* _Work instruction_:
Across the entries that follow, count each line holding "EdgeInsets" and state the total alone.

[Opening Exercise materials section]

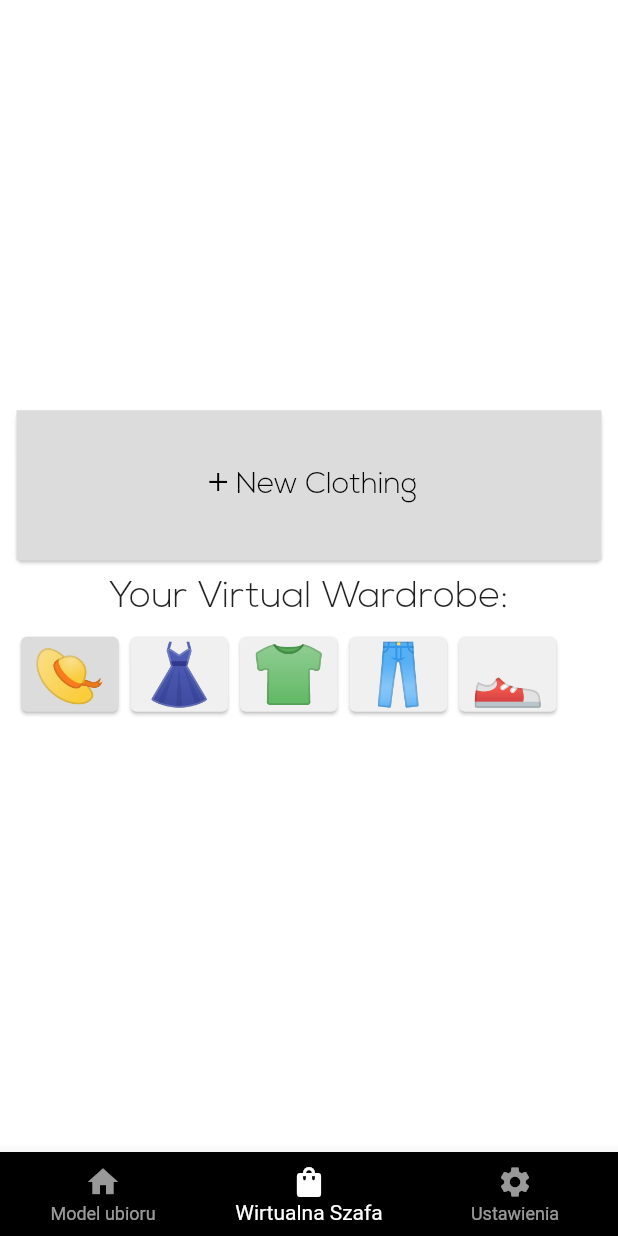
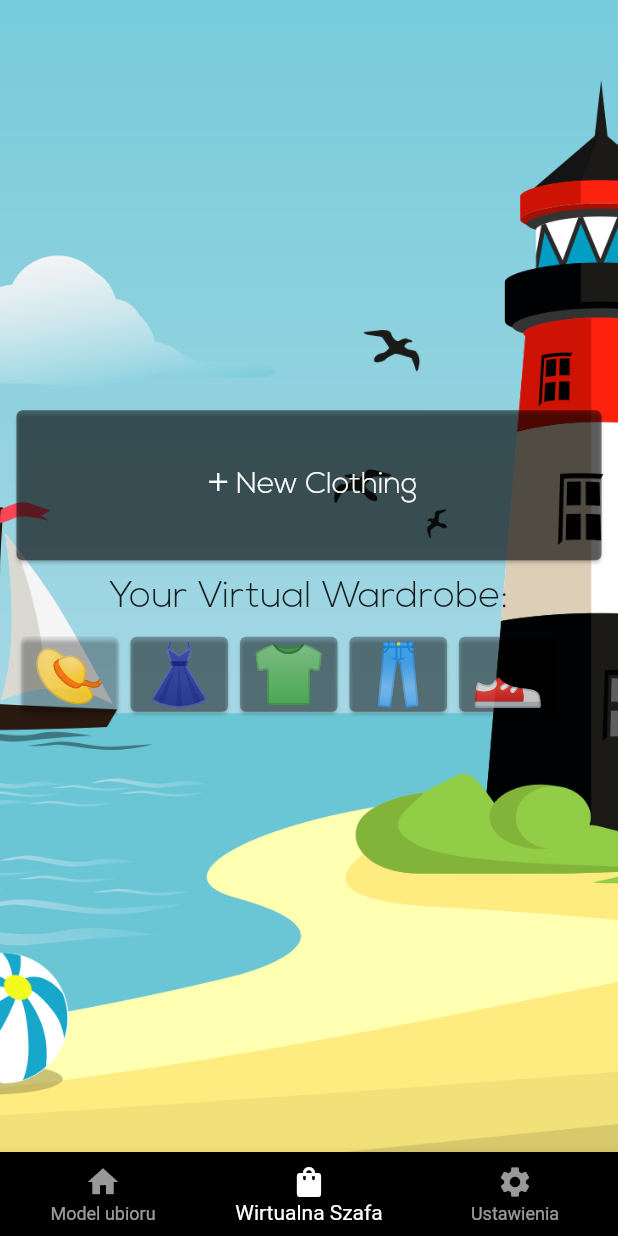
Before and after one commit to ItsMeLucifer/WeatherDrobe, a Flutter app: the screen it shows once a user with an empty profile is signed in, item 2 of the bottom bar chosen, on a phone screen of 412 x 824 dp. Run offline on Flutter 3.47's test engine with Material 2 defaults, Android fonts, the phone set to English and light mode, and no system bars; drawn by our look-alikes of pull_to_refresh; our stand-ins replace cloud_firestore, firebase_auth, firebase_core, flutter_colorpicker, flutter_phoenix, flutter_riverpod and 2 more; accounts and stored records are empty; network calls fail.

Commit message:
Changing the layout of the application, adding a background image, unifying the variables used for the colours

```diff
--- a/lib/pages/VirtualWardrobe.dart
+++ b/lib/pages/VirtualWardrobe.dart
@@ -1,7 +1,7 @@
 import 'package:flutter/material.dart';
+import 'package:flutter_phoenix/flutter_phoenix.dart';
 import 'package:pull_to_refresh/pull_to_refresh.dart';
-import 'package:weatherdrobe/widgets/Virtual%20Wardrobe%20Widgets/cloth_creator_page_view.dart';
-import 'package:weatherdrobe/widgets/Virtual%20Wardrobe%20Widgets/clothes_list.dart';
+import 'package:weatherdrobe/widgets/Virtual Wardrobe Widgets/virtual_wardrobe_main_view.dart';
 
 class VirtualWardrobe extends StatefulWidget {
   @override
@@ -12,6 +12,7 @@ class _VirtualWardrobe extends State<VirtualWardrobe> {
   RefreshController _refreshController =
       RefreshController(initialRefresh: false);
   void _onRefresh() async {
+    Phoenix.rebirth(context);
     await Future.delayed(Duration(milliseconds: 1000));
 
     _refreshController.refreshCompleted();
@@ -22,71 +23,15 @@ class _VirtualWardrobe extends State<VirtualWardrobe> {
     _refreshController.loadComplete();
   }
 
-  void _navigateToClothCreator(BuildContext context) {
-    Navigator.push(
-        context, MaterialPageRoute(builder: (context) => ClothCreatorPV()));
-  }
-
   Widget build(BuildContext context) {
-    const Color primaryColor = Color.fromRGBO(220, 220, 220, 1);
-    const Color textColor = Colors.black;
-    const String fontFamily = "Nexa";
+    const Color primaryColor = Color.fromRGBO(0, 0, 0, 0.5);
     return SmartRefresher(
-        enablePullDown: false,
+        enablePullDown: true,
         enablePullUp: false,
         header: WaterDropHeader(waterDropColor: primaryColor),
         onRefresh: _onRefresh,
         onLoading: _onLoading,
         controller: _refreshController,
-        child: SingleChildScrollView(
-          child: Column(
-            children: [
-              GestureDetector(
-                onTap: () => _navigateToClothCreator(context),
-                child: Card(
-                    child: Container(
-                        width: 390,
-                        height: 100,
-                        child: Row(
-                            mainAxisAlignment: MainAxisAlignment.spaceEvenly,
-                            children: [
-                              Row(children: [
-                                Center(
-                                  child: Text("+ ",
-                                      style: TextStyle(
-                                          fontSize: 30,
-                                          color: textColor,
-                                          fontFamily: fontFamily),
-                                      textAlign: TextAlign.center),
-                                ),
-                                Center(
-                                  child: Text(
-                                    "New Clothing",
-                                    style: TextStyle(
-                                        fontSize: 20,
-                                        color: textColor,
-                                        fontFamily: fontFamily),
-                                    textAlign: TextAlign.center,
-                                  ),
-                                )
-                              ])
-                            ]),
-                        color: primaryColor)),
-              ),
-              Padding(
-                padding: const EdgeInsets.only(top: 8.0),
-                child: Container(
-                    child: Text(
-                  'Your Virtual Wardrobe:',
-                  style: TextStyle(
-                      fontSize: 25,
-                      fontFamily: fontFamily,
-                      fontWeight: FontWeight.w500),
-                )),
-              ),
-              ClothesList()
-            ],
-          ),
-        ));
+        child: VirtualWardrobeMainView());
   }
 }
--- /dev/null
+++ b/lib/widgets/Virtual Wardrobe Widgets/virtual_wardrobe_main_view.dart
@@ -0,0 +1,70 @@
+import 'package:flutter/cupertino.dart';
+import 'package:flutter/material.dart';
+import 'package:flutter_riverpod/all.dart';
+import 'package:weatherdrobe/main.dart';
+
+import 'cloth_creator_page_view.dart';
+import 'clothes_list.dart';
+
+class VirtualWardrobeMainView extends ConsumerWidget {
+  void _navigateToClothCreator(BuildContext context) {
+    Navigator.push(
+        context, MaterialPageRoute(builder: (context) => ClothCreatorPV()));
+  }
+
+  @override
+  Widget build(BuildContext context, ScopedReader watch) {
+    final tools = watch(toolsVM);
+    return SingleChildScrollView(
+      child: Column(
+        children: [
+          GestureDetector(
+            onTap: () => _navigateToClothCreator(context),
+            child: Card(
+                child: Container(
+                  width: 390,
+                  height: 100,
+                  child: Row(
+                      mainAxisAlignment: MainAxisAlignment.spaceEvenly,
+                      children: [
+                        Row(children: [
+                          Center(
+                            child: Text("+ ",
+                                style: TextStyle(
+                                    fontSize: 30,
+                                    color: tools.textColor,
+                                    fontFamily: tools.fontFamily),
+                                textAlign: TextAlign.center),
+                          ),
+                          Center(
+                            child: Text(
+                              "New Clothing",
+                              style: TextStyle(
+                                  fontSize: 20,
+                                  color: tools.textColor,
+                                  fontFamily: tools.fontFamily),
+                              textAlign: TextAlign.center,
+                            ),
+                          )
+                        ])
+                      ]),
+                ),
+                color: tools.quaternaryColor),
+          ),
+          Padding(
+            padding: const EdgeInsets.only(top: 8.0),
+            child: Container(
+                child: Text(
+              'Your Virtual Wardrobe:',
+              style: TextStyle(
+                  fontSize: 25,
+                  fontFamily: tools.fontFamily,
+                  fontWeight: FontWeight.w500),
+            )),
+          ),
+          ClothesList()
+        ],
+      ),
+    );
+  }
+}
--- a/lib/widgets/bottomNavigationBar.dart
+++ b/lib/widgets/bottomNavigationBar.dart
@@ -28,8 +28,16 @@ class _BottomNaviBar extends State<BottomNaviBar> {
   @override
   Widget build(BuildContext context) {
     return Scaffold(
-      body: Center(
-        child: _widgetOptions.elementAt(_selectedIndex),
+      body: Container(
+        decoration: BoxDecoration(
+          image: DecorationImage(
+            image: AssetImage("images/background.png"),
+            fit: BoxFit.cover,
+          ),
+        ),
+        child: Center(
+          child: _widgetOptions.elementAt(_selectedIndex),
+        ),
       ),
       bottomNavigationBar: BottomNavigationBar(
         items: const <BottomNavigationBarItem>[
```
Also changed, not shown: lib/pages/FirstPage.dart (+3 -10 lines), lib/viewmodels/tools.dart (+10 -4 lines), lib/widgets/First Page Widgets/character_model.dart (+21 -10 lines), lib/widgets/First Page Widgets/current_weather_display.dart (+2 -13 lines), lib/widgets/First Page Widgets/suggested_accessories.dart (+13 -2 lines), lib/widgets/Virtual Wardrobe Widgets/clothes_list.dart (+30 -21 lines).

[Closing Exercise materials section]

* _Exercise response_:
2